Since before the turn of the century, the Sleepwalkers have been a part of the San Diego roots scene, frequently appearing among the nominees for best roots band at the San Diego Music Awards. With various personnel lineups, the band has shown a remarkable ability to span styles—rockabilly, country, Tex-Mex, blues-rock, and most flavors between. Think of a blender with Los Lobos, Cowpunk à la the Blasters, and a dash of Texas roadhouse blues.
Their Roots Rockin’ with the Sleepwalkers CD has been out for a while, but is a perfect example of the kind of sound that earned their rep. On board are Johnny Valenzuela (vocals), Big Al Fuentes (rhythm and lead guitar), Action Andy Rasmussen (bass), and Bob Osuna (drums), with guest help on guitar and keys from Jeremiah Silva and David Fleminger. The 11 tracks mix covers and originals pumping out a sound like it burst from the speakers of a car radio picking up a 50,000 watt border “X” AM station, cranked to 11. Its rawness is its strength.
“Annalee” is a perfect start—the stars of this show are Venezuela and his foil Fuentes, and here they rock hard, pouring it on as the lyrics lament the familiar tale of a young femme fatale who led a good man to jail, with nice piano support from Fleminger. The subject matter doesn’t change much for “Angel of Love,” a nifty blues/surf guitar hook snags the listener into another tale about a mysterious and dangerous woman.
Tejaño makes its first appearance with “Digame,” and the guitar filigree, drum/percussion touches and backing vocals, and ambience are perfect for a transformation that captures a short trip south. The vibe remains though the muscular guitar/drum instrumental “El Monstro.” “Make It Up to You” is the closest thing the band ever comes to a straight pop-rock statement, but even it has a cowpunk feel as Valenzuela sings, “Cheating dog and drunken fool/ I’m gonna make it up to you.”
“Cool Ghoul” takes a rockabilly approach to Halloween, and “Tijuana Mama” has a Latin pulse as Valenzuela sings of unrequited love of a dark-haired woman who lives in TJ-and doesn’t even know his name. The Spanish meaning of “Rey De Los Reyes’ is “king of kings,” and the guitar work again is ear-catching as Fuentes uses a high-speed pick work to add an exotic feel. The disc closes with “You Gotta Lose,” as the band returns to rockabilly street with genuine gusto, and it gives Fuente another opportunity to exhibit some fretboard flash.
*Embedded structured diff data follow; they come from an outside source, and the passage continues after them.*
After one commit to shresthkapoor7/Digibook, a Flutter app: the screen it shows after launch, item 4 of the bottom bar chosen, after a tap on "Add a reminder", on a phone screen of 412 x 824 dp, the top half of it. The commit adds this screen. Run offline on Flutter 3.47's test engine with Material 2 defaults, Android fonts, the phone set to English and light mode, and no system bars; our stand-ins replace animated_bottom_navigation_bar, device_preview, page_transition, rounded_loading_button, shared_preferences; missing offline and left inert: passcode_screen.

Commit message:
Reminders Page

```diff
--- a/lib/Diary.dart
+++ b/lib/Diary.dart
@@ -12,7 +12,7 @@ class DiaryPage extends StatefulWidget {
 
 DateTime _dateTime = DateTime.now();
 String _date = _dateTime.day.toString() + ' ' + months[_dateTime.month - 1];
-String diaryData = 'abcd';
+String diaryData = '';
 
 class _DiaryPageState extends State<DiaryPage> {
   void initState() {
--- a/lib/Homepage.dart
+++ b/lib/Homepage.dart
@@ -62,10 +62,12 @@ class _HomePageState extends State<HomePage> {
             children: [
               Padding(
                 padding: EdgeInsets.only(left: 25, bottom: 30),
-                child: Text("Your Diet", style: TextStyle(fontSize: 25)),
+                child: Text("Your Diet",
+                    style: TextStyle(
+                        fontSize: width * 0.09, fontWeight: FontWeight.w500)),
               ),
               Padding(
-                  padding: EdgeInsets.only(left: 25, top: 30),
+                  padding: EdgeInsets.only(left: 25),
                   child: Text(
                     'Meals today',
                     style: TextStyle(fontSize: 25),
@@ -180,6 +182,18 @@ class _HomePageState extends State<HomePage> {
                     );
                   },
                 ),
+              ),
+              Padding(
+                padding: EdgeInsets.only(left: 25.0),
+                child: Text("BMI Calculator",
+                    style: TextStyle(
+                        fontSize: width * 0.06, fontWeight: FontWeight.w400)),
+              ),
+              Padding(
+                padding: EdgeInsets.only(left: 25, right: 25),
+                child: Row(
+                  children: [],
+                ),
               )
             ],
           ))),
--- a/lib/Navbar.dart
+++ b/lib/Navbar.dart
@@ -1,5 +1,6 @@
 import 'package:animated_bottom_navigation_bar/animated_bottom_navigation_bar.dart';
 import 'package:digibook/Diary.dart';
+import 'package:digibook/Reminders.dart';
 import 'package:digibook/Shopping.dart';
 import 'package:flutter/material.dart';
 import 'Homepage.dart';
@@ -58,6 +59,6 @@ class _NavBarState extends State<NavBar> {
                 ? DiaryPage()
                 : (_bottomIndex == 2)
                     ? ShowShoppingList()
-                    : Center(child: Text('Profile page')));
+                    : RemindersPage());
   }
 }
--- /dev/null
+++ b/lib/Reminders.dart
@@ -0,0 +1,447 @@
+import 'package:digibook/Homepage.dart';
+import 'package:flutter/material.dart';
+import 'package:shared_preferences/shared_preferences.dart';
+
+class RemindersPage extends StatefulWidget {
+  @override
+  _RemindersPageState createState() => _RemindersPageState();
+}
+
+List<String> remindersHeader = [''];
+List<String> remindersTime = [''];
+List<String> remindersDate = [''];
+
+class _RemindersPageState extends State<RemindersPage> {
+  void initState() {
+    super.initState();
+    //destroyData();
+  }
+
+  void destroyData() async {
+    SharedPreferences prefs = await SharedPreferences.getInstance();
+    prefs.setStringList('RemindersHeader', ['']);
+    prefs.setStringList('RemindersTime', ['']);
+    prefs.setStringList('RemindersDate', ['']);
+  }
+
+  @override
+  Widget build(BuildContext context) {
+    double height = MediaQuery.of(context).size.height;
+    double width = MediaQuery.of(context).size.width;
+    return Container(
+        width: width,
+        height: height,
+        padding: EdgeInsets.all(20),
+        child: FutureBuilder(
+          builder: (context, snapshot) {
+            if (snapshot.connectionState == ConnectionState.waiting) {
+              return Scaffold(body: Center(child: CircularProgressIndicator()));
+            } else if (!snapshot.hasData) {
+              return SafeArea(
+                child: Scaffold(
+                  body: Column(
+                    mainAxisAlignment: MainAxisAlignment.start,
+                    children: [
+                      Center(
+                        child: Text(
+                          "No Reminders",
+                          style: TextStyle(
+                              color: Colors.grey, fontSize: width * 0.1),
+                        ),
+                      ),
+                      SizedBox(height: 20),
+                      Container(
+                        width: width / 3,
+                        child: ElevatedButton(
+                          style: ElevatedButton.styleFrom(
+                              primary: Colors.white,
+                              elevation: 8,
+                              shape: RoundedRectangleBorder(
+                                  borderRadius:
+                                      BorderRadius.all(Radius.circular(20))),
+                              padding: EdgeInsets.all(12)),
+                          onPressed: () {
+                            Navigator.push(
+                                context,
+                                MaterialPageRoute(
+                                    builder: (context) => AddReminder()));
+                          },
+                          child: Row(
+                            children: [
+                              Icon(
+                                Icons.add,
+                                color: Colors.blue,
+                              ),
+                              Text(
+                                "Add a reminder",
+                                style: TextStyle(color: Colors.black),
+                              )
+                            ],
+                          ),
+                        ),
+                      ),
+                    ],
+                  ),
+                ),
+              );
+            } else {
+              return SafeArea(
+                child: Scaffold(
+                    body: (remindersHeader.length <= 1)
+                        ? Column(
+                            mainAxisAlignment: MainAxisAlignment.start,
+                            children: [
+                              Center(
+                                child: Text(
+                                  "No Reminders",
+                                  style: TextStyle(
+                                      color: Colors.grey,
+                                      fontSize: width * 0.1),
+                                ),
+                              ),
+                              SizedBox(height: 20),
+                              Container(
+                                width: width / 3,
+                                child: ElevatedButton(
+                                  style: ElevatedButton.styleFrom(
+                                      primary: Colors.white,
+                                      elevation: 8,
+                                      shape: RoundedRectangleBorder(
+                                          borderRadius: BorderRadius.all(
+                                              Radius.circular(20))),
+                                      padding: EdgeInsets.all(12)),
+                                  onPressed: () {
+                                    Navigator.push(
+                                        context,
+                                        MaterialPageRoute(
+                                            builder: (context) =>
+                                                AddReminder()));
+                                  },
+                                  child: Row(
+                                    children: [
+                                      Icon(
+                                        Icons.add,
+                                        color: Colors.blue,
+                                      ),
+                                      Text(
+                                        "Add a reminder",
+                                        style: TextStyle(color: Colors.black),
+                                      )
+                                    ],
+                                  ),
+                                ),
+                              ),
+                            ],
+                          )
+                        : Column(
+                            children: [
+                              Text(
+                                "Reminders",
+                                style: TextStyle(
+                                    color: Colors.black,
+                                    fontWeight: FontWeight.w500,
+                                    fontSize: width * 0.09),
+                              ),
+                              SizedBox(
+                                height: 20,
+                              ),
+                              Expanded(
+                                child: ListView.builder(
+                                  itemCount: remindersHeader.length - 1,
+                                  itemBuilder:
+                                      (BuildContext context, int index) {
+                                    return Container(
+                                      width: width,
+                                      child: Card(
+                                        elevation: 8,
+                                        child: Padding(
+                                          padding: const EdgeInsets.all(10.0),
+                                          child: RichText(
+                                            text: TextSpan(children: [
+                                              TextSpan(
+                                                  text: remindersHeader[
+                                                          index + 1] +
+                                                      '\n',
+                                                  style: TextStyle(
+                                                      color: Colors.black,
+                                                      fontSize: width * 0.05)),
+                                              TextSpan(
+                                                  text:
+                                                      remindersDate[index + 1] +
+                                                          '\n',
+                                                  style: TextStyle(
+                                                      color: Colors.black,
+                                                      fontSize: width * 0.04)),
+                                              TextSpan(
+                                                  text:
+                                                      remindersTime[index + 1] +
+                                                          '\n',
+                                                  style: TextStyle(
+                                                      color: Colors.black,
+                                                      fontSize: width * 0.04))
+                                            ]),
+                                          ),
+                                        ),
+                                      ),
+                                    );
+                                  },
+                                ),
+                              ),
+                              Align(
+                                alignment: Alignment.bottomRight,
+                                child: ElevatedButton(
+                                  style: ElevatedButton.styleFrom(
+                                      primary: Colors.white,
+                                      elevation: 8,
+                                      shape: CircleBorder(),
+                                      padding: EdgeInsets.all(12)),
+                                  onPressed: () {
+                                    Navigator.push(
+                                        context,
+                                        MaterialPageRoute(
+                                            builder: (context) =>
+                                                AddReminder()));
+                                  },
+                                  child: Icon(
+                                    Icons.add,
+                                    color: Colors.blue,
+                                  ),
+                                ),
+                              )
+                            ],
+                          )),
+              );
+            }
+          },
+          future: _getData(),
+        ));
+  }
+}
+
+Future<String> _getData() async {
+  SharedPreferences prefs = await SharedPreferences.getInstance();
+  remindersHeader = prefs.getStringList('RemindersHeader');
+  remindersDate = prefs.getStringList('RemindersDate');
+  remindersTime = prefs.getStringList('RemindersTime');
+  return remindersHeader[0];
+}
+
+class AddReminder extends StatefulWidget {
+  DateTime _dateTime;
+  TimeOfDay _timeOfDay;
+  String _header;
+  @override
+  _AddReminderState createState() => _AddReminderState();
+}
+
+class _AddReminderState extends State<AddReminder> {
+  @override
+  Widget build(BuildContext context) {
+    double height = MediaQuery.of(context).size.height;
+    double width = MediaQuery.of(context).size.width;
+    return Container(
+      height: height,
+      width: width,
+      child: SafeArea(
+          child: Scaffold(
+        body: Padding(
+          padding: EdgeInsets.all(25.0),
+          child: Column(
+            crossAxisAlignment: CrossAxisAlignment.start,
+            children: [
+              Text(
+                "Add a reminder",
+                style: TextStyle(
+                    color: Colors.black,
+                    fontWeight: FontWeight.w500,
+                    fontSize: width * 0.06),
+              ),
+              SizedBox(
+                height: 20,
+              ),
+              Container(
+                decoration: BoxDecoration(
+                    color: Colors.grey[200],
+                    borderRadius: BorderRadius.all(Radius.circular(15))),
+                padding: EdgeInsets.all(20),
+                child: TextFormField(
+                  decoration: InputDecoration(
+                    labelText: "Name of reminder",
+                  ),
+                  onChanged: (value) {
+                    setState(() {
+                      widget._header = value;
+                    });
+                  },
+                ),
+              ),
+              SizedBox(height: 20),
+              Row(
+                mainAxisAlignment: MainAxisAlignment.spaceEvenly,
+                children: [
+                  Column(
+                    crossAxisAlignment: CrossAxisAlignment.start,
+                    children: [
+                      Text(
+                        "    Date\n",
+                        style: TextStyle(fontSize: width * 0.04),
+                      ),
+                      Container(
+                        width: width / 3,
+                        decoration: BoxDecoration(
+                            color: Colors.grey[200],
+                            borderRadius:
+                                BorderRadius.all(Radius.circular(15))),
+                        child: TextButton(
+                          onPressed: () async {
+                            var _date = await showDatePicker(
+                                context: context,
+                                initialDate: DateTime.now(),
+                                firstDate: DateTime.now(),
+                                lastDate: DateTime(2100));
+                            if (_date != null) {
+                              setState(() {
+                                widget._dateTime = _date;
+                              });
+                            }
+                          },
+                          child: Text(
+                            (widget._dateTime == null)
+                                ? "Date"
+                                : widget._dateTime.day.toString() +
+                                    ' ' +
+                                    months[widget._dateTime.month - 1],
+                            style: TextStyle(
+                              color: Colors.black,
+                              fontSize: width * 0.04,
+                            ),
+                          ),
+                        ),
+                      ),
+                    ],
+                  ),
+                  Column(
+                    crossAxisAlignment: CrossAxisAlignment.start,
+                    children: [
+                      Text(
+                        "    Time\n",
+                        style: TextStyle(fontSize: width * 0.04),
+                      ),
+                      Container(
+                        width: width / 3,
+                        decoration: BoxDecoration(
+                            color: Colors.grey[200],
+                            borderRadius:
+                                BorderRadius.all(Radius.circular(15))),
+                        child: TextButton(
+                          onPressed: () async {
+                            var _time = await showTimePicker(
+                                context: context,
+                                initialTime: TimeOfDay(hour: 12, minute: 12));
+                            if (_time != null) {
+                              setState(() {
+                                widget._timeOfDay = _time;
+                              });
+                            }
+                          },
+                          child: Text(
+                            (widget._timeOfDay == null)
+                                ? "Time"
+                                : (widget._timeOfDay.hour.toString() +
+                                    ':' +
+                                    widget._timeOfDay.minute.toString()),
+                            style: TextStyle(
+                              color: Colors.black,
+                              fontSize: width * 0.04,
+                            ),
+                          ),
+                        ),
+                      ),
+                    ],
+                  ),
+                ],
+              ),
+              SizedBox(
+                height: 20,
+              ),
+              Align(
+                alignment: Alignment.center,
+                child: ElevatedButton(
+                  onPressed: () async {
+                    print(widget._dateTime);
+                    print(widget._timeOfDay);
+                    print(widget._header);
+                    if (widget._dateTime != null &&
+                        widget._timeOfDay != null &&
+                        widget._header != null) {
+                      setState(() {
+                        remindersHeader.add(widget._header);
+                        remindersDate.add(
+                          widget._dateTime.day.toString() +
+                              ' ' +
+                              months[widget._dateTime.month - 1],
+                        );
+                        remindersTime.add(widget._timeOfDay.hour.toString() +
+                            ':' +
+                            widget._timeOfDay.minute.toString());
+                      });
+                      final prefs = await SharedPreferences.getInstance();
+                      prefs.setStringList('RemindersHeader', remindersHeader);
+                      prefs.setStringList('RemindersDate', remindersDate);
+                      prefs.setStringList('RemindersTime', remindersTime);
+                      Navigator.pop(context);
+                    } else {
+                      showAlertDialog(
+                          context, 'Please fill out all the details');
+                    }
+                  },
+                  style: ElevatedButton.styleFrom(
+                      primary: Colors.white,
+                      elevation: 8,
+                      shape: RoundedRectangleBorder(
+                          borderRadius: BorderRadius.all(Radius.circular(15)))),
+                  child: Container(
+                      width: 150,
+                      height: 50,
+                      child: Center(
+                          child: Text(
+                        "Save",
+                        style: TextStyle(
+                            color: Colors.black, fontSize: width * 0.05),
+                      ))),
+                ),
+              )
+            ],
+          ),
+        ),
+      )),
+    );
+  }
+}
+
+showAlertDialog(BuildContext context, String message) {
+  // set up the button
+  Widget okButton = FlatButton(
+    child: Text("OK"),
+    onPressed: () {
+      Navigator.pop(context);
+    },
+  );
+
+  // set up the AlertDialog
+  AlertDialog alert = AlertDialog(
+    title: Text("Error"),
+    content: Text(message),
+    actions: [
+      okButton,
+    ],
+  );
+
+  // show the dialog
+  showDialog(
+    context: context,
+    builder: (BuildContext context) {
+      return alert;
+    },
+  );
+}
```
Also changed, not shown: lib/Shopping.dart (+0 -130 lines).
Roots Rockin’ with the Sleepwalkers is the kind of home-brewed, no nonsense Americana music that makes the local music scene so much more endearing than that of many more popular and commercial acts. It is music on its own terms, minus the glitz, instead just representing the musical heart and soul of the cats who laid it down. Something that we need more of.